Search the records for the string "userSlice", and show each line where it appears.

=== Section Start ===

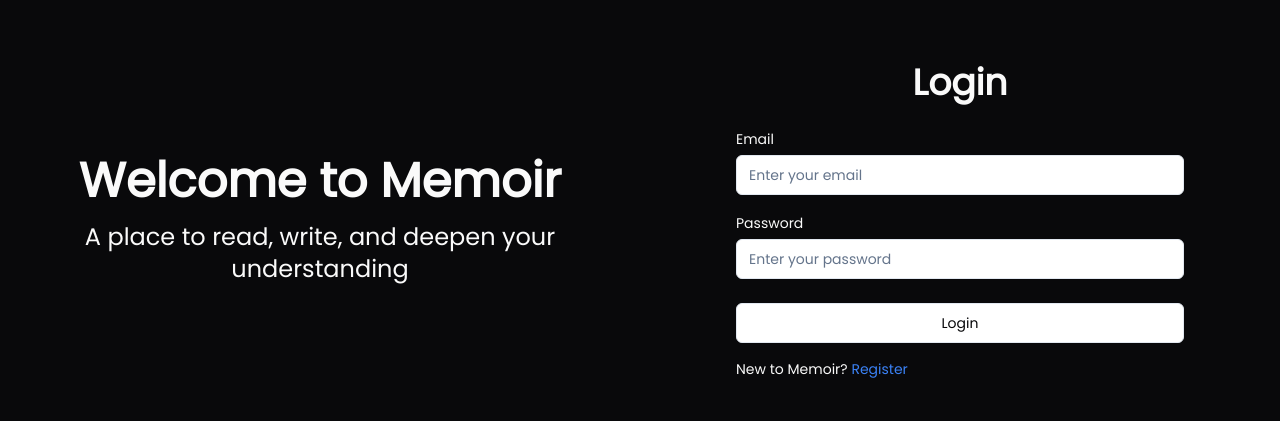
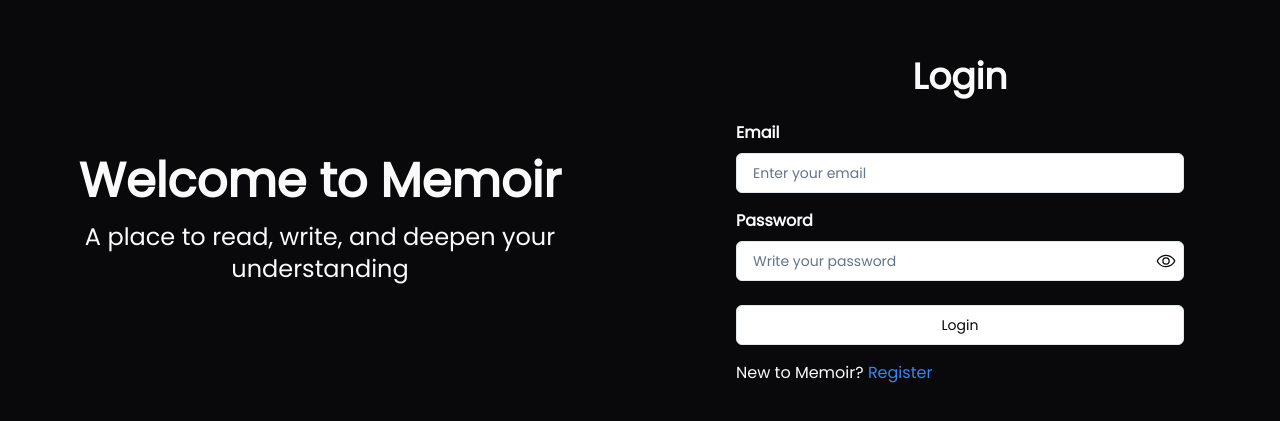
Before and after one commit to shobhit1812/memoir, a React (Vite) app in the folder client/: page / in a window 1280 px wide. Shown: the part 179-600 px from the top of the page. Built offline with nearby package versions, Linux system fonts and the light colour scheme.

Commit message:
register, login, logout implemented

```diff
--- a/client/package.json
+++ b/client/package.json
@@ -10,6 +10,7 @@
     "preview": "vite preview"
   },
   "dependencies": {
+    "@radix-ui/react-avatar": "^1.1.0",
     "@radix-ui/react-label": "^2.1.0",
     "@radix-ui/react-slot": "^1.1.0",
     "@reduxjs/toolkit": "^2.2.7",
--- a/client/src/App.jsx
+++ b/client/src/App.jsx
@@ -1,6 +1,7 @@
 import { createBrowserRouter } from "react-router-dom";
 import Login from "./components/Login";
 import Register from "./components/Register";
+import Browse from "./components/Browse";
 
 const App = createBrowserRouter([
   {
@@ -11,6 +12,10 @@ const App = createBrowserRouter([
     path: "/register",
     element: <Register />,
   },
+  {
+    path: "/browse/:id",
+    element: <Browse />,
+  },
 ]);
 
 export default App;
--- /dev/null
+++ b/client/src/components/Browse.jsx
@@ -0,0 +1,51 @@
+import { useEffect } from "react";
+import { useSelector, useDispatch } from "react-redux";
+import { useNavigate } from "react-router-dom";
+import Navbar from "./Navbar";
+import Footer from "./Footer";
+import { removeUser } from "@/utils/slices/userSlice.js";
+import axios from "axios";
+import { BASE_URL } from "@/utils/constants/server_url";
+
+const Browse = () => {
+  const user = useSelector((store) => store.user);
+  const navigate = useNavigate();
+  const dispatch = useDispatch();
+
+  useEffect(() => {
+    if (!user?._id) {
+      navigate("/register");
+    }
+  }, [navigate, user?._id]);
+
+  const handleLogout = async () => {
+    try {
+      await axios.post(`${BASE_URL}/users/logout`, null, {
+        withCredentials: true,
+        headers: {
+          Authorization: `Bearer ${localStorage.getItem("accessToken")}`,
+        },
+      });
+
+      dispatch(removeUser());
+
+      localStorage.removeItem("accessToken");
+      localStorage.removeItem("refreshToken");
+      localStorage.removeItem("userData");
+
+      navigate("/");
+    } catch (error) {
+      console.error("Logout failed:", error.response?.data || error?.message);
+    }
+  };
+
+  return (
+    <div className="min-h-screen flex flex-col bg-[#09090b] text-[#fafafa]">
+      <Navbar onLogout={handleLogout} />
+      <main className="flex-grow">{/* Content goes here */}</main>
+      <Footer />
+    </div>
+  );
+};
+
+export default Browse;
--- /dev/null
+++ b/client/src/components/Footer.jsx
@@ -0,0 +1,9 @@
+const Footer = () => {
+  return (
+    <footer className="p-4 text-center text-md">
+      <p>Footer content goes here</p>
+    </footer>
+  );
+};
+
+export default Footer;
--- a/client/src/components/Login.jsx
+++ b/client/src/components/Login.jsx
@@ -1,9 +1,51 @@
 import { Button } from "@/components/ui/button";
 import { Label } from "@/components/ui/label";
 import { Input } from "@/components/ui/input";
-import { Link } from "react-router-dom";
+import { Link, useNavigate } from "react-router-dom";
+import { useState } from "react";
+import { BiHide } from "react-icons/bi";
+import { PiEye } from "react-icons/pi";
+import { Rings } from "react-loader-spinner";
+import { BASE_URL } from "@/utils/constants/server_url.js";
+import axios from "axios";
+import { useDispatch } from "react-redux";
+import { addUser } from "@/utils/slices/userSlice.js";
 
 const Login = () => {
+  const [email, setEmail] = useState("");
+  const [password, setPassword] = useState("");
+  const [showPassword, setShowPassword] = useState(false);
+  const [loading, setLoading] = useState(false);
+
+  const dispatch = useDispatch();
+  const navigate = useNavigate();
+
+  const handleLogin = async (e) => {
+    e.preventDefault();
+    setLoading(true);
+
+    try {
+      const response = await axios.post(`${BASE_URL}/users/login`, {
+        email,
+        password,
+      });
+
+      const { user, accessToken, refreshToken } = response.data.data;
+
+      localStorage.setItem("accessToken", accessToken);
+      localStorage.setItem("refreshToken", refreshToken);
+      localStorage.setItem("userData", JSON.stringify(user));
+
+      dispatch(addUser(user));
+
+      navigate(`/browse/${user?._id}`);
+    } catch (error) {
+      console.error(error.response?.data || error?.message);
+    } finally {
+      setLoading(false);
+    }
+  };
+
   return (
     <div className="flex flex-col lg:flex-row h-screen bg-[#09090b] text-[#fafafa]">
       {/* Left Section: Welcome Message */}
@@ -21,46 +63,78 @@ const Login = () => {
         <h1 className="text-3xl lg:text-4xl font-bold mb-6 text-center">
           Login
         </h1>
-        <form className="w-full max-w-md">
+        <form className="w-full max-w-md" onSubmit={handleLogin}>
           {/* Email Field */}
           <div className="mb-4">
-            <Label htmlFor="email" className="">
+            <Label
+              className="block text-sm lg:text-base font-bold mb-2"
+              htmlFor="email"
+            >
               Email
             </Label>
             <Input
+              type="email"
               id="email"
-              type="email"
+              value={email}
+              onChange={(e) => setEmail(e.target.value)}
               placeholder="Enter your email"
-              className="mt-1 w-full text-[#09090b]"
+              className="w-full px-4 py-2 border rounded-md text-[#09090b]"
+              required
             />
           </div>
+
           {/* Password Field */}
           <div className="mb-6">
-            <Label htmlFor="password" className="">
+            <Label
+              className="block text-sm lg:text-base font-bold mb-2"
+              htmlFor="password"
+            >
               Password
             </Label>
-            <Input
-              id="password"
-              type="password"
-              placeholder="Enter your password"
-              className="mt-1 w-full text-[#09090b]"
-            />
+            <div className="relative">
+              <Input
+                type={showPassword ? "text" : "password"}
+                id="password"
+                value={password}
+                onChange={(e) => setPassword(e.target.value)}
+                placeholder="Write your password"
+                className="w-full px-4 py-2 border rounded-md text-[#09090b]"
+                required
+                autoComplete="current-password"
+              />
+              <button
+                type="button"
+                className="absolute right-2 top-1/2 transform -translate-y-1/2  text-[#09090b]"
+                onClick={() => setShowPassword(!showPassword)}
+              >
+                {showPassword ? <BiHide size={20} /> : <PiEye size={20} />}
+              </button>
+            </div>
           </div>
+
+          {/* Login Button */}
           <Button
             type="submit"
             className="w-full text-[#09090b] mb-4"
             variant="outline"
+            disabled={loading}
           >
-            Login
+            {loading ? (
+              <div className="flex justify-center items-center">
+                <Rings color="#09090b" height={24} width={24} />
+              </div>
+            ) : (
+              "Login"
+            )}
           </Button>
-          <div className="text-sm">
-            <p>
-              New to Memoir?{" "}
-              <Link to="/register" className="text-blue-500 hover:underline">
-                Register
-              </Link>
-            </p>
-          </div>
+
+          {/* Register Link */}
+          <p className="text-base">
+            New to Memoir?{" "}
+            <span className="text-blue-500 hover:text-blue-700">
+              <Link to="/register">Register</Link>
+            </span>
+          </p>
         </form>
       </div>
     </div>
--- /dev/null
+++ b/client/src/components/Navbar.jsx
@@ -0,0 +1,38 @@
+/* eslint-disable react/prop-types */
+import { useState } from "react";
+import { Button } from "@/components/ui/button";
+import { Avatar, AvatarFallback, AvatarImage } from "@/components/ui/avatar";
+import { useSelector } from "react-redux";
+
+const Navbar = ({ onLogout }) => {
+  const [isMenuOpen, setIsMenuOpen] = useState(false);
+  const user = useSelector((store) => store.user);
+
+  const toggleMenu = () => setIsMenuOpen(!isMenuOpen);
+
+  return (
+    <nav className="flex items-center justify-between p-4">
+      <div className="text-lg font-semibold">Welcome {user?.fullName}</div>
+
+      <div className="relative">
+        <Avatar onClick={toggleMenu} className="cursor-pointer">
+          <AvatarImage src={user?.avatar} alt="avatar" />
+          <AvatarFallback>CN</AvatarFallback>
+        </Avatar>
+        {isMenuOpen && (
+          <div className="absolute right-0 mt-2 w-48 rounded-lg shadow-lg">
+            <Button
+              onClick={onLogout}
+              className="w-full text-center"
+              variant="destructive"
+            >
+              Logout
+            </Button>
+          </div>
+        )}
+      </div>
+    </nav>
+  );
+};
+
+export default Navbar;
--- /dev/null
+++ b/client/src/components/ui/avatar.jsx
@@ -0,0 +1,33 @@
+import * as React from "react"
+import * as AvatarPrimitive from "@radix-ui/react-avatar"
+
+import { cn } from "@/lib/utils"
+
+const Avatar = React.forwardRef(({ className, ...props }, ref) => (
+  <AvatarPrimitive.Root
+    ref={ref}
+    className={cn("relative flex h-10 w-10 shrink-0 overflow-hidden rounded-full", className)}
+    {...props} />
+))
+Avatar.displayName = AvatarPrimitive.Root.displayName
+
+const AvatarImage = React.forwardRef(({ className, ...props }, ref) => (
+  <AvatarPrimitive.Image
+    ref={ref}
+    className={cn("aspect-square h-full w-full", className)}
+    {...props} />
+))
+AvatarImage.displayName = AvatarPrimitive.Image.displayName
+
+const AvatarFallback = React.forwardRef(({ className, ...props }, ref) => (
+  <AvatarPrimitive.Fallback
+    ref={ref}
+    className={cn(
+      "flex h-full w-full items-center justify-center rounded-full bg-muted",
+      className
+    )}
+    {...props} />
+))
+AvatarFallback.displayName = AvatarPrimitive.Fallback.displayName
+
+export { Avatar, AvatarImage, AvatarFallback }
--- a/client/src/main.jsx
+++ b/client/src/main.jsx
@@ -1,8 +1,12 @@
 import "./index.css";
 import App from "./App.jsx";
+import { Provider } from "react-redux";
+import store from "./utils/store/store.js";
 import { createRoot } from "react-dom/client";
 import { RouterProvider } from "react-router-dom";
 
 createRoot(document.getElementById("root")).render(
-  <RouterProvider router={App} />
+  <Provider store={store}>
+    <RouterProvider router={App} />
+  </Provider>
 );
--- /dev/null
+++ b/client/src/utils/slices/userSlice.js
@@ -0,0 +1,18 @@
+import { createSlice } from "@reduxjs/toolkit";
+
+const userSlice = createSlice({
+  name: "user",
+  initialState: null,
+  reducers: {
+    addUser: (_, action) => {
+      return action.payload;
+    },
+    removeUser: () => {
+      return null;
+    },
+  },
+});
+
+export const { addUser, removeUser } = userSlice.actions;
+
+export default userSlice.reducer;
--- /dev/null
+++ b/client/src/utils/store/store.js
@@ -0,0 +1,10 @@
+import { configureStore } from "@reduxjs/toolkit";
+import userSlice from "../slices/userSlice.js";
+
+const store = configureStore({
+  reducer: {
+    user: userSlice,
+  },
+});
+
+export default store;
```
Also changed, not shown: 2 other files (tests, documents, lock files or other folders).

=== Section End ===

Exercise solution
+import { removeUser } from "@/utils/slices/userSlice.js";
+import { addUser } from "@/utils/slices/userSlice.js";
+++ b/client/src/utils/slices/userSlice.js
+const userSlice = createSlice({
+export const { addUser, removeUser } = userSlice.actions;
+export default userSlice.reducer;
+import userSlice from "../slices/userSlice.js";
+    user: userSlice,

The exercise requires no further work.